#### What to produce:
Output must match the records, character for character.

#### Material for the task:
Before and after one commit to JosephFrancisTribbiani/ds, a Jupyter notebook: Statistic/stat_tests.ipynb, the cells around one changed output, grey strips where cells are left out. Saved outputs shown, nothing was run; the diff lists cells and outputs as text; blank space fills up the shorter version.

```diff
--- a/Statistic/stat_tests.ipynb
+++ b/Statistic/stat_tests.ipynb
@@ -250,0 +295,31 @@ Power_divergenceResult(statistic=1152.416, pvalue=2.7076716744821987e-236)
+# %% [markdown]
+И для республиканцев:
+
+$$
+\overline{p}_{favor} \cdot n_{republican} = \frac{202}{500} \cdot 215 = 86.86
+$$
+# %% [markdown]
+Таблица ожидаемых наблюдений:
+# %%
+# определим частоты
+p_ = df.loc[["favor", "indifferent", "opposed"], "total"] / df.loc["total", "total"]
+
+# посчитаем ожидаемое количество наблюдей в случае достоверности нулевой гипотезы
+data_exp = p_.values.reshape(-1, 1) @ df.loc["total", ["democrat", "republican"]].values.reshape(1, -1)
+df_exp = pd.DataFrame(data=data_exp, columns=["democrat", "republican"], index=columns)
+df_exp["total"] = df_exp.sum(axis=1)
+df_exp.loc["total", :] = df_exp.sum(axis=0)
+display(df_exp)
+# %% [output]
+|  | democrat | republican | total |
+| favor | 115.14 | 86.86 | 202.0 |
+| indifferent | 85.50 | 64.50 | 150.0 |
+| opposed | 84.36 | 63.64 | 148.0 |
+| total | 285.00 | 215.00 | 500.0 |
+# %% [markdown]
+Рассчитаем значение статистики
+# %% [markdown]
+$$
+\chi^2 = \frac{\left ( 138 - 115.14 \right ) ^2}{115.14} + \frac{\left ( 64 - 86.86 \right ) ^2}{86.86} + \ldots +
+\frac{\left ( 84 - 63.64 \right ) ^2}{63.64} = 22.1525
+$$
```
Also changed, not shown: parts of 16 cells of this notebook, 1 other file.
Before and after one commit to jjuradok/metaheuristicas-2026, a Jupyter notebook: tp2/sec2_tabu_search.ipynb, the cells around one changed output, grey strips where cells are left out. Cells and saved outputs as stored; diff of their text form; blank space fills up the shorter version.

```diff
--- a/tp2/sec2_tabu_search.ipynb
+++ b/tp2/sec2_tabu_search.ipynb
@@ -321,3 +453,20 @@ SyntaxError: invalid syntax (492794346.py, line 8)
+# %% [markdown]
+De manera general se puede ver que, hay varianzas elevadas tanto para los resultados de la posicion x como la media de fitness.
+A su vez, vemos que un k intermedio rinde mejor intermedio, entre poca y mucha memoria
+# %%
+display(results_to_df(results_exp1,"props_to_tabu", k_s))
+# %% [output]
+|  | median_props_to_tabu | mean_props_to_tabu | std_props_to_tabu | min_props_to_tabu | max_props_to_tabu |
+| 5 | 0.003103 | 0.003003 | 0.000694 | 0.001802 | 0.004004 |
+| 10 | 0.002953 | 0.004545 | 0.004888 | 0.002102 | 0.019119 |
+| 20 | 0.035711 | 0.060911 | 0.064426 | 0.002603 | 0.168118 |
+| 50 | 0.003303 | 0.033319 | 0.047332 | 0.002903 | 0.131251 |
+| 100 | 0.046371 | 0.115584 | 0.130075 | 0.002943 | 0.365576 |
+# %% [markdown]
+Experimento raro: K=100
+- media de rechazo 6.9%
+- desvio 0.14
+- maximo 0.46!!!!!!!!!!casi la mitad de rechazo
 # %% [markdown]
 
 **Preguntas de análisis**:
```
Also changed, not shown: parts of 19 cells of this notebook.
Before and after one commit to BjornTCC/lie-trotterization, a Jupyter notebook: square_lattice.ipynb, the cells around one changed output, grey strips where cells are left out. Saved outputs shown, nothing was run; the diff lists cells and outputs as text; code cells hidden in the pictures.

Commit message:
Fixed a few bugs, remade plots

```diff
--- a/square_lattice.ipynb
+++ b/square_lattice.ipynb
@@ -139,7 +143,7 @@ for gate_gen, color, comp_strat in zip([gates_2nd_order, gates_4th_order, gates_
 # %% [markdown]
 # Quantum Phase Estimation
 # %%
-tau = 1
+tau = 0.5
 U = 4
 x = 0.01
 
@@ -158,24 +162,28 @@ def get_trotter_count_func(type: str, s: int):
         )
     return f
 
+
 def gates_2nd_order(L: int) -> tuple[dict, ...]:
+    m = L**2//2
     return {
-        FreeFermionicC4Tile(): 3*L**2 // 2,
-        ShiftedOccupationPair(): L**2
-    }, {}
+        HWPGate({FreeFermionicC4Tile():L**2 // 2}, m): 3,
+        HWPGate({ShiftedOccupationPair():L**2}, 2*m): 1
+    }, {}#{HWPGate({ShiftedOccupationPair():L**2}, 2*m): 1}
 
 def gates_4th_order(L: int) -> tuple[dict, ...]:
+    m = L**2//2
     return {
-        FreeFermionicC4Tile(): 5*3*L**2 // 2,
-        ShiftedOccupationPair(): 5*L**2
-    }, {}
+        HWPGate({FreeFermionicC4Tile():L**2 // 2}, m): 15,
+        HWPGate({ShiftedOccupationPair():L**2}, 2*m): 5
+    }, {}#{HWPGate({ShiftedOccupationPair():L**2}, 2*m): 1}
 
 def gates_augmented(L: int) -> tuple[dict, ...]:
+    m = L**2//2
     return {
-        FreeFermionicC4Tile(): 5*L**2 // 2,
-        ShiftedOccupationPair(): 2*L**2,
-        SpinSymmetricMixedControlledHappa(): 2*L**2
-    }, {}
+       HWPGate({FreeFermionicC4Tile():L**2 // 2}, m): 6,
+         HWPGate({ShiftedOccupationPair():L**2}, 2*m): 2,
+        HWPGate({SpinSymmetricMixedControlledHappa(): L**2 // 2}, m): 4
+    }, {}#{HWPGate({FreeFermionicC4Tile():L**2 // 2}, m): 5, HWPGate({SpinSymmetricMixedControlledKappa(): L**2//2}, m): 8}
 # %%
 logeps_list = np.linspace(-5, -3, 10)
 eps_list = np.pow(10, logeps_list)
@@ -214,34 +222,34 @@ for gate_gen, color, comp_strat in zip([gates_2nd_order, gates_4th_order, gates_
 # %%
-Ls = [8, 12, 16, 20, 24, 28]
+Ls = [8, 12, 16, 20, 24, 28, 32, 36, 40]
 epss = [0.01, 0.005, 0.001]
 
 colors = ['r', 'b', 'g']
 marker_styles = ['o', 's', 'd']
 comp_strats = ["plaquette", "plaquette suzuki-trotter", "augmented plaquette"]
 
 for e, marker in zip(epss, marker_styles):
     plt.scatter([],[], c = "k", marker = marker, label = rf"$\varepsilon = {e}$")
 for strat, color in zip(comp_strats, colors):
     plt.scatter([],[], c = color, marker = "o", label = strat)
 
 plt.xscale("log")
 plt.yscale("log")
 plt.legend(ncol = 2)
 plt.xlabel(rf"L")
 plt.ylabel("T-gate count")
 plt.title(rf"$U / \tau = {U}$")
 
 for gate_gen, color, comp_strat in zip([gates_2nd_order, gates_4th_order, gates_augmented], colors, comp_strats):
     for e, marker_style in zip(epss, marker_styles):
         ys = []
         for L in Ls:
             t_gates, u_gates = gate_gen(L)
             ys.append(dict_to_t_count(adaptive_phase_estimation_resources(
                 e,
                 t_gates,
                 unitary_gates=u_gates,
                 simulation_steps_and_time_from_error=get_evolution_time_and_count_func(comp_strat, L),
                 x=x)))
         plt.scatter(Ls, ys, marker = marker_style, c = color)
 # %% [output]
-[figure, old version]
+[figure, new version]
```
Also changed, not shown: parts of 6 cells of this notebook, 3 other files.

#### Response to this task:
Before and after one commit to JosephFrancisTribbiani/ds, a Jupyter notebook: Statistic/stat_tests.ipynb, the cells around one changed output, grey strips where cells are left out. Saved outputs shown, nothing was run; the diff lists cells and outputs as text; blank space fills up the shorter version.

```diff
--- a/Statistic/stat_tests.ipynb
+++ b/Statistic/stat_tests.ipynb
@@ -250,0 +295,31 @@ Power_divergenceResult(statistic=1152.416, pvalue=2.7076716744821987e-236)
+# %% [markdown]
+И для республиканцев:
+
+$$
+\overline{p}_{favor} \cdot n_{republican} = \frac{202}{500} \cdot 215 = 86.86
+$$
+# %% [markdown]
+Таблица ожидаемых наблюдений:
+# %%
+# определим частоты
+p_ = df.loc[["favor", "indifferent", "opposed"], "total"] / df.loc["total", "total"]
+
+# посчитаем ожидаемое количество наблюдей в случае достоверности нулевой гипотезы
+data_exp = p_.values.reshape(-1, 1) @ df.loc["total", ["democrat", "republican"]].values.reshape(1, -1)
+df_exp = pd.DataFrame(data=data_exp, columns=["democrat", "republican"], index=columns)
+df_exp["total"] = df_exp.sum(axis=1)
+df_exp.loc["total", :] = df_exp.sum(axis=0)
+display(df_exp)
+# %% [output]
+|  | democrat | republican | total |
+| favor | 115.14 | 86.86 | 202.0 |
+| indifferent | 85.50 | 64.50 | 150.0 |
+| opposed | 84.36 | 63.64 | 148.0 |
+| total | 285.00 | 215.00 | 500.0 |
+# %% [markdown]
+Рассчитаем значение статистики
+# %% [markdown]
+$$
+\chi^2 = \frac{\left ( 138 - 115.14 \right ) ^2}{115.14} + \frac{\left ( 64 - 86.86 \right ) ^2}{86.86} + \ldots +
+\frac{\left ( 84 - 63.64 \right ) ^2}{63.64} = 22.1525
+$$
```
Also changed, not shown: parts of 16 cells of this notebook, 1 other file.
Before and after one commit to jjuradok/metaheuristicas-2026, a Jupyter notebook: tp2/sec2_tabu_search.ipynb, the cells around one changed output, grey strips where cells are left out. Cells and saved outputs as stored; diff of their text form; blank space fills up the shorter version.

```diff
--- a/tp2/sec2_tabu_search.ipynb
+++ b/tp2/sec2_tabu_search.ipynb
@@ -321,3 +453,20 @@ SyntaxError: invalid syntax (492794346.py, line 8)
+# %% [markdown]
+De manera general se puede ver que, hay varianzas elevadas tanto para los resultados de la posicion x como la media de fitness.
+A su vez, vemos que un k intermedio rinde mejor intermedio, entre poca y mucha memoria
+# %%
+display(results_to_df(results_exp1,"props_to_tabu", k_s))
+# %% [output]
+|  | median_props_to_tabu | mean_props_to_tabu | std_props_to_tabu | min_props_to_tabu | max_props_to_tabu |
+| 5 | 0.003103 | 0.003003 | 0.000694 | 0.001802 | 0.004004 |
+| 10 | 0.002953 | 0.004545 | 0.004888 | 0.002102 | 0.019119 |
+| 20 | 0.035711 | 0.060911 | 0.064426 | 0.002603 | 0.168118 |
+| 50 | 0.003303 | 0.033319 | 0.047332 | 0.002903 | 0.131251 |
+| 100 | 0.046371 | 0.115584 | 0.130075 | 0.002943 | 0.365576 |
+# %% [markdown]
+Experimento raro: K=100
+- media de rechazo 6.9%
+- desvio 0.14
+- maximo 0.46!!!!!!!!!!casi la mitad de rechazo
 # %% [markdown]
 
 **Preguntas de análisis**:
```
Also changed, not shown: parts of 19 cells of this notebook.
Before and after one commit to BjornTCC/lie-trotterization, a Jupyter notebook: square_lattice.ipynb, the cells around one changed output, grey strips where cells are left out. Saved outputs shown, nothing was run; the diff lists cells and outputs as text; code cells hidden in the pictures.

Commit message:
Fixed a few bugs, remade plots

```diff
--- a/square_lattice.ipynb
+++ b/square_lattice.ipynb
@@ -139,7 +143,7 @@ for gate_gen, color, comp_strat in zip([gates_2nd_order, gates_4th_order, gates_
 # %% [markdown]
 # Quantum Phase Estimation
 # %%
-tau = 1
+tau = 0.5
 U = 4
 x = 0.01
 
@@ -158,24 +162,28 @@ def get_trotter_count_func(type: str, s: int):
         )
     return f
 
+
 def gates_2nd_order(L: int) -> tuple[dict, ...]:
+    m = L**2//2
     return {
-        FreeFermionicC4Tile(): 3*L**2 // 2,
-        ShiftedOccupationPair(): L**2
-    }, {}
+        HWPGate({FreeFermionicC4Tile():L**2 // 2}, m): 3,
+        HWPGate({ShiftedOccupationPair():L**2}, 2*m): 1
+    }, {}#{HWPGate({ShiftedOccupationPair():L**2}, 2*m): 1}
 
 def gates_4th_order(L: int) -> tuple[dict, ...]:
+    m = L**2//2
     return {
-        FreeFermionicC4Tile(): 5*3*L**2 // 2,
-        ShiftedOccupationPair(): 5*L**2
-    }, {}
+        HWPGate({FreeFermionicC4Tile():L**2 // 2}, m): 15,
+        HWPGate({ShiftedOccupationPair():L**2}, 2*m): 5
+    }, {}#{HWPGate({ShiftedOccupationPair():L**2}, 2*m): 1}
 
 def gates_augmented(L: int) -> tuple[dict, ...]:
+    m = L**2//2
     return {
-        FreeFermionicC4Tile(): 5*L**2 // 2,
-        ShiftedOccupationPair(): 2*L**2,
-        SpinSymmetricMixedControlledHappa(): 2*L**2
-    }, {}
+       HWPGate({FreeFermionicC4Tile():L**2 // 2}, m): 6,
+         HWPGate({ShiftedOccupationPair():L**2}, 2*m): 2,
+        HWPGate({SpinSymmetricMixedControlledHappa(): L**2 // 2}, m): 4
+    }, {}#{HWPGate({FreeFermionicC4Tile():L**2 // 2}, m): 5, HWPGate({SpinSymmetricMixedControlledKappa(): L**2//2}, m): 8}
 # %%
 logeps_list = np.linspace(-5, -3, 10)
 eps_list = np.pow(10, logeps_list)
@@ -214,34 +222,34 @@ for gate_gen, color, comp_strat in zip([gates_2nd_order, gates_4th_order, gates_
 # %%
-Ls = [8, 12, 16, 20, 24, 28]
+Ls = [8, 12, 16, 20, 24, 28, 32, 36, 40]
 epss = [0.01, 0.005, 0.001]
 
 colors = ['r', 'b', 'g']
 marker_styles = ['o', 's', 'd']
 comp_strats = ["plaquette", "plaquette suzuki-trotter", "augmented plaquette"]
 
 for e, marker in zip(epss, marker_styles):
     plt.scatter([],[], c = "k", marker = marker, label = rf"$\varepsilon = {e}$")
 for strat, color in zip(comp_strats, colors):
     plt.scatter([],[], c = color, marker = "o", label = strat)
 
 plt.xscale("log")
 plt.yscale("log")
 plt.legend(ncol = 2)
 plt.xlabel(rf"L")
 plt.ylabel("T-gate count")
 plt.title(rf"$U / \tau = {U}$")
 
 for gate_gen, color, comp_strat in zip([gates_2nd_order, gates_4th_order, gates_augmented], colors, comp_strats):
     for e, marker_style in zip(epss, marker_styles):
         ys = []
         for L in Ls:
             t_gates, u_gates = gate_gen(L)
             ys.append(dict_to_t_count(adaptive_phase_estimation_resources(
                 e,
                 t_gates,
                 unitary_gates=u_gates,
                 simulation_steps_and_time_from_error=get_evolution_time_and_count_func(comp_strat, L),
                 x=x)))
         plt.scatter(Ls, ys, marker = marker_style, c = color)
 # %% [output]
-[figure, old version]
+[figure, new version]
```
Also changed, not shown: parts of 6 cells of this notebook, 3 other files.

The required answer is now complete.